[[ WORKING DATA open ]]

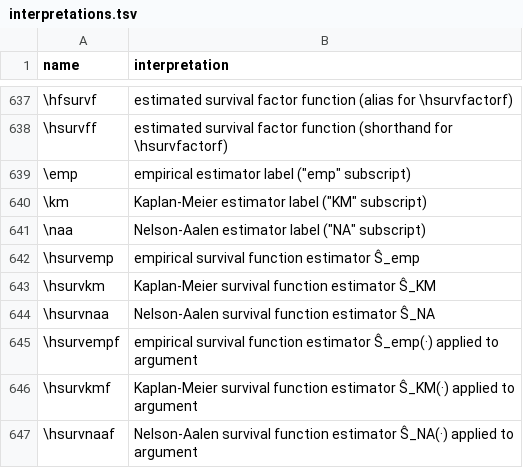
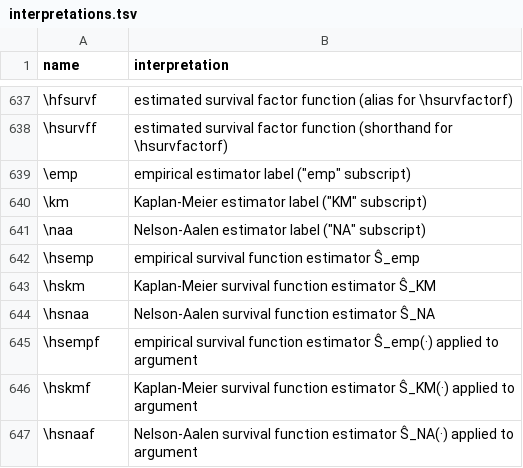
Before and after one commit to d-morrison/macros, a TSV file: interpretations.tsv, drawn as a sheet; only a part is shown, gaps mark what is left out.

```diff
--- a/interpretations.tsv
+++ b/interpretations.tsv
@@ -641,7 +641,7 @@ name	interpretation
 \naa	Nelson-Aalen estimator label ("NA" subscript)
-\hsurvemp	empirical survival function estimator Ŝ_emp
-\hsurvkm	Kaplan-Meier survival function estimator Ŝ_KM
-\hsurvnaa	Nelson-Aalen survival function estimator Ŝ_NA
-\hsurvempf	empirical survival function estimator Ŝ_emp(·) applied to argument
-\hsurvkmf	Kaplan-Meier survival function estimator Ŝ_KM(·) applied to argument
-\hsurvnaaf	Nelson-Aalen survival function estimator Ŝ_NA(·) applied to argument
+\hsemp	empirical survival function estimator Ŝ_emp
+\hskm	Kaplan-Meier survival function estimator Ŝ_KM
+\hsnaa	Nelson-Aalen survival function estimator Ŝ_NA
+\hsempf	empirical survival function estimator Ŝ_emp(·) applied to argument
+\hskmf	Kaplan-Meier survival function estimator Ŝ_KM(·) applied to argument
+\hsnaaf	Nelson-Aalen survival function estimator Ŝ_NA(·) applied to argument
```
Also changed, not shown: 1 other file.
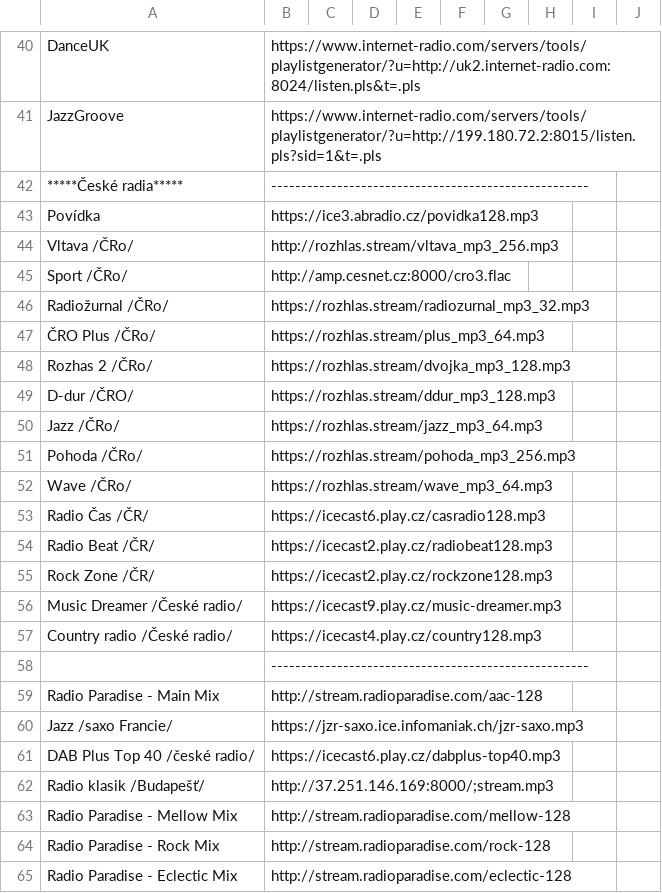
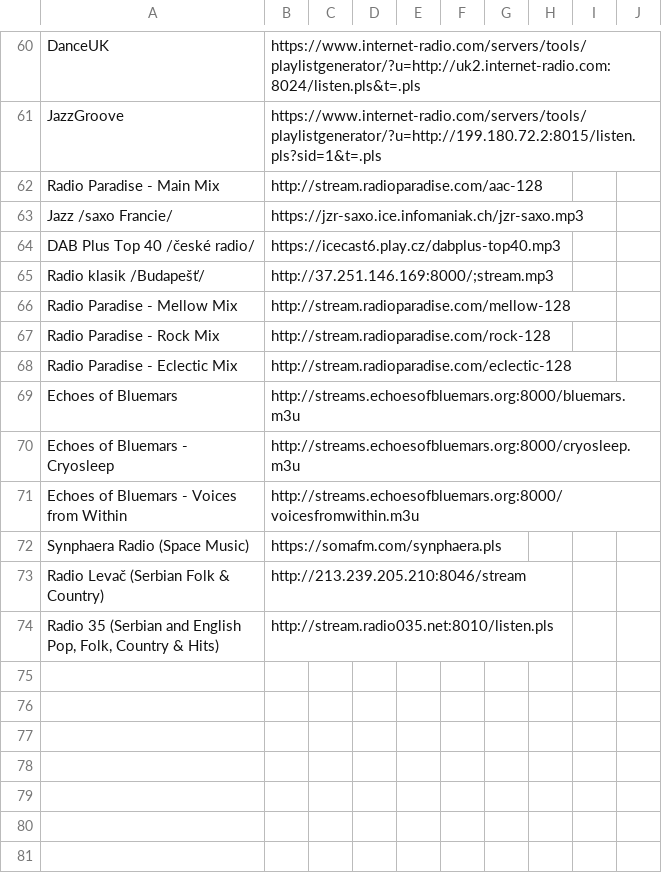
Before and after one commit to alexmo610/pradio, a CSV file: stations.csv, drawn as a sheet; only a part is shown, gaps mark what is left out; the shorter side is filled out with more unchanged rows; the diff covers the shown part only.

```diff
--- a/stations.csv
+++ b/stations.csv
@@ -42,17 +61,0 @@ JazzGroove,https://www.internet-radio.com/servers/tools/playlistgenerator/?u=htt
-*****České radia*****,-----------------------------------------------------,,
-Povídka,https://ice3.abradio.cz/povidka128.mp3,,
-Vltava /ČRo/,http://rozhlas.stream/vltava_mp3_256.mp3,,
-Sport /ČRo/,http://amp.cesnet.cz:8000/cro3.flac,,
-Radiožurnal /ČRo/,https://rozhlas.stream/radiozurnal_mp3_32.mp3,,
-ČRO Plus /ČRo/,https://rozhlas.stream/plus_mp3_64.mp3,,
-Rozhas 2 /ČRo/,https://rozhlas.stream/dvojka_mp3_128.mp3,,
-D-dur /ČRO/,https://rozhlas.stream/ddur_mp3_128.mp3,,
-Jazz /ČRo/,https://rozhlas.stream/jazz_mp3_64.mp3,,
-Pohoda /ČRo/,https://rozhlas.stream/pohoda_mp3_256.mp3,,
-Wave /ČRo/,https://rozhlas.stream/wave_mp3_64.mp3,,
-Radio Čas /ČR/,https://icecast6.play.cz/casradio128.mp3,,
-Radio Beat /ČR/,https://icecast2.play.cz/radiobeat128.mp3,,
-Rock Zone /ČR/,https://icecast2.play.cz/rockzone128.mp3,,
-Music Dreamer /České radio/,https://icecast9.play.cz/music-dreamer.mp3,,
-Country radio /České radio/,https://icecast4.play.cz/country128.mp3,,
-,-----------------------------------------------------,,
```
Also changed, not shown: 17 added rows and 1 removed row elsewhere in this file, 1 other file.
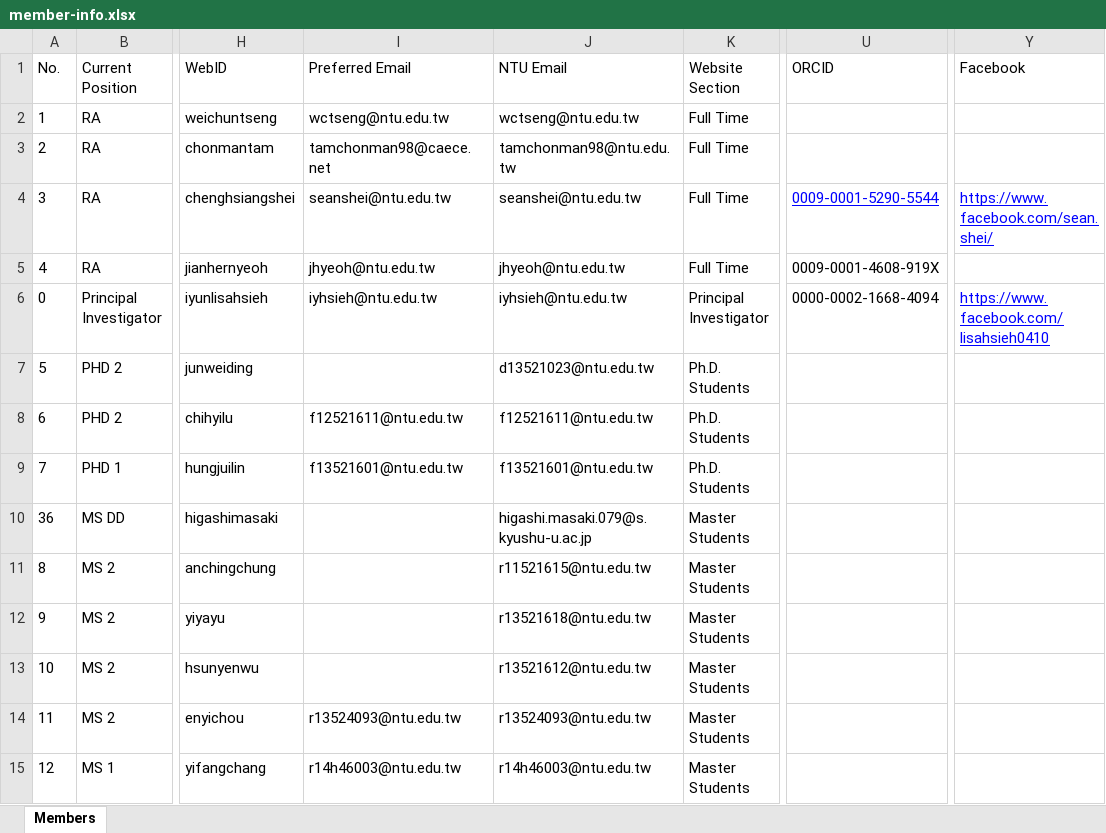
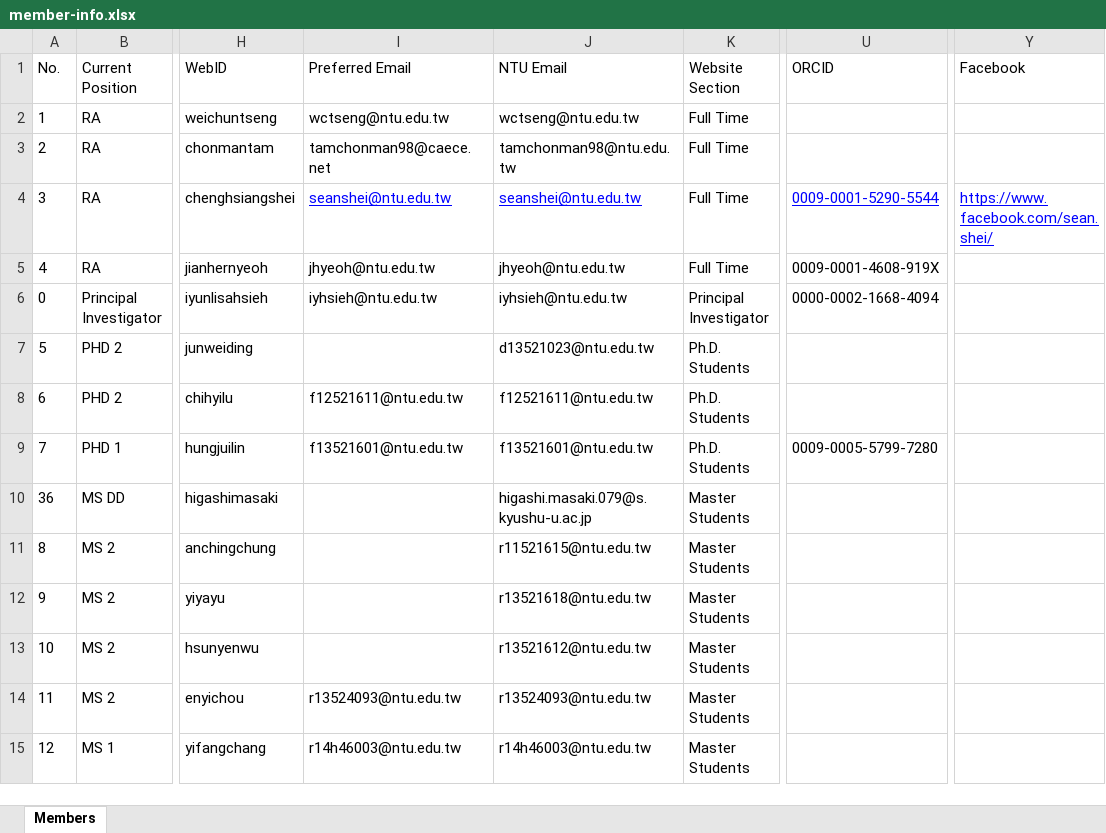
Before and after one commit to NTU-E3-Center/NTU-E3-Center.github.io, an Excel workbook: contents/member-info.xlsx, sheet Members, drawn as a sheet; only a part is shown, gaps mark what is left out; values as stored, in another font and other column widths than the file's, no borders; conditional formats not drawn; the diff names each change by its address in the sheet, - before the commit and + after, or states it on an @@ line.

```diff
--- a/contents/member-info.xlsx (sheet Members)
+++ b/contents/member-info.xlsx (sheet Members)
@@ I4:J4 underline: off → on, text colour: black → #0000FF @@
-Y6 (Facebook): https://www.facebook.com/lisahsieh0410
+Y6 (Facebook): (empty)
-U9 (ORCID): (empty)
+U9 (ORCID): 0009-0005-5799-7280
```
Also changed, not shown: 23 other files.
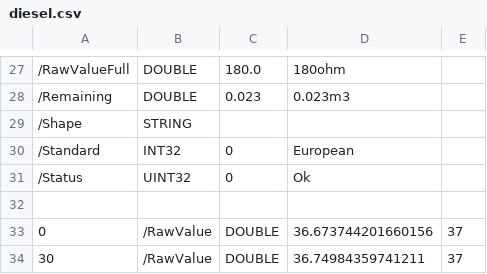
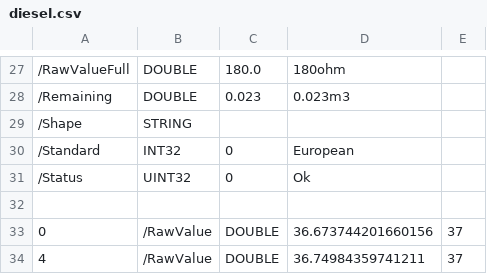
Before and after one commit to victronenergy/venus-docker, a CSV file: simulations/nt/diesel.csv, drawn as a sheet; only a part is shown, gaps mark what is left out; the diff names each change by its address in the sheet, - before the commit and + after, or states it on an @@ line.

```diff
--- a/simulations/nt/diesel.csv
+++ b/simulations/nt/diesel.csv
-A34: 30
+A34: 4
```
Also changed, not shown: simulations/nt/battery.csv, simulations/nt/blackwater.csv, 4 other files.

[[ WORKING DATA closed ]]

### TASK DIRECTIONS
Retype the records exactly. Any image in them should not appear in what you write.

### RESULT
Before and after one commit to d-morrison/macros, a TSV file: interpretations.tsv, drawn as a sheet; only a part is shown, gaps mark what is left out.

```diff
--- a/interpretations.tsv
+++ b/interpretations.tsv
@@ -641,7 +641,7 @@ name	interpretation
 \naa	Nelson-Aalen estimator label ("NA" subscript)
-\hsurvemp	empirical survival function estimator Ŝ_emp
-\hsurvkm	Kaplan-Meier survival function estimator Ŝ_KM
-\hsurvnaa	Nelson-Aalen survival function estimator Ŝ_NA
-\hsurvempf	empirical survival function estimator Ŝ_emp(·) applied to argument
-\hsurvkmf	Kaplan-Meier survival function estimator Ŝ_KM(·) applied to argument
-\hsurvnaaf	Nelson-Aalen survival function estimator Ŝ_NA(·) applied to argument
+\hsemp	empirical survival function estimator Ŝ_emp
+\hskm	Kaplan-Meier survival function estimator Ŝ_KM
+\hsnaa	Nelson-Aalen survival function estimator Ŝ_NA
+\hsempf	empirical survival function estimator Ŝ_emp(·) applied to argument
+\hskmf	Kaplan-Meier survival function estimator Ŝ_KM(·) applied to argument
+\hsnaaf	Nelson-Aalen survival function estimator Ŝ_NA(·) applied to argument
```
Also changed, not shown: 1 other file.
Before and after one commit to alexmo610/pradio, a CSV file: stations.csv, drawn as a sheet; only a part is shown, gaps mark what is left out; the shorter side is filled out with more unchanged rows; the diff covers the shown part only.

```diff
--- a/stations.csv
+++ b/stations.csv
@@ -42,17 +61,0 @@ JazzGroove,https://www.internet-radio.com/servers/tools/playlistgenerator/?u=htt
-*****České radia*****,-----------------------------------------------------,,
-Povídka,https://ice3.abradio.cz/povidka128.mp3,,
-Vltava /ČRo/,http://rozhlas.stream/vltava_mp3_256.mp3,,
-Sport /ČRo/,http://amp.cesnet.cz:8000/cro3.flac,,
-Radiožurnal /ČRo/,https://rozhlas.stream/radiozurnal_mp3_32.mp3,,
-ČRO Plus /ČRo/,https://rozhlas.stream/plus_mp3_64.mp3,,
-Rozhas 2 /ČRo/,https://rozhlas.stream/dvojka_mp3_128.mp3,,
-D-dur /ČRO/,https://rozhlas.stream/ddur_mp3_128.mp3,,
-Jazz /ČRo/,https://rozhlas.stream/jazz_mp3_64.mp3,,
-Pohoda /ČRo/,https://rozhlas.stream/pohoda_mp3_256.mp3,,
-Wave /ČRo/,https://rozhlas.stream/wave_mp3_64.mp3,,
-Radio Čas /ČR/,https://icecast6.play.cz/casradio128.mp3,,
-Radio Beat /ČR/,https://icecast2.play.cz/radiobeat128.mp3,,
-Rock Zone /ČR/,https://icecast2.play.cz/rockzone128.mp3,,
-Music Dreamer /České radio/,https://icecast9.play.cz/music-dreamer.mp3,,
-Country radio /České radio/,https://icecast4.play.cz/country128.mp3,,
-,-----------------------------------------------------,,
```
Also changed, not shown: 17 added rows and 1 removed row elsewhere in this file, 1 other file.
Before and after one commit to NTU-E3-Center/NTU-E3-Center.github.io, an Excel workbook: contents/member-info.xlsx, sheet Members, drawn as a sheet; only a part is shown, gaps mark what is left out; values as stored, in another font and other column widths than the file's, no borders; conditional formats not drawn; the diff names each change by its address in the sheet, - before the commit and + after, or states it on an @@ line.

```diff
--- a/contents/member-info.xlsx (sheet Members)
+++ b/contents/member-info.xlsx (sheet Members)
@@ I4:J4 underline: off → on, text colour: black → #0000FF @@
-Y6 (Facebook): https://www.facebook.com/lisahsieh0410
+Y6 (Facebook): (empty)
-U9 (ORCID): (empty)
+U9 (ORCID): 0009-0005-5799-7280
```
Also changed, not shown: 23 other files.
Before and after one commit to victronenergy/venus-docker, a CSV file: simulations/nt/diesel.csv, drawn as a sheet; only a part is shown, gaps mark what is left out; the diff names each change by its address in the sheet, - before the commit and + after, or states it on an @@ line.

```diff
--- a/simulations/nt/diesel.csv
+++ b/simulations/nt/diesel.csv
-A34: 30
+A34: 4
```
Also changed, not shown: simulations/nt/battery.csv, simulations/nt/blackwater.csv, 4 other files.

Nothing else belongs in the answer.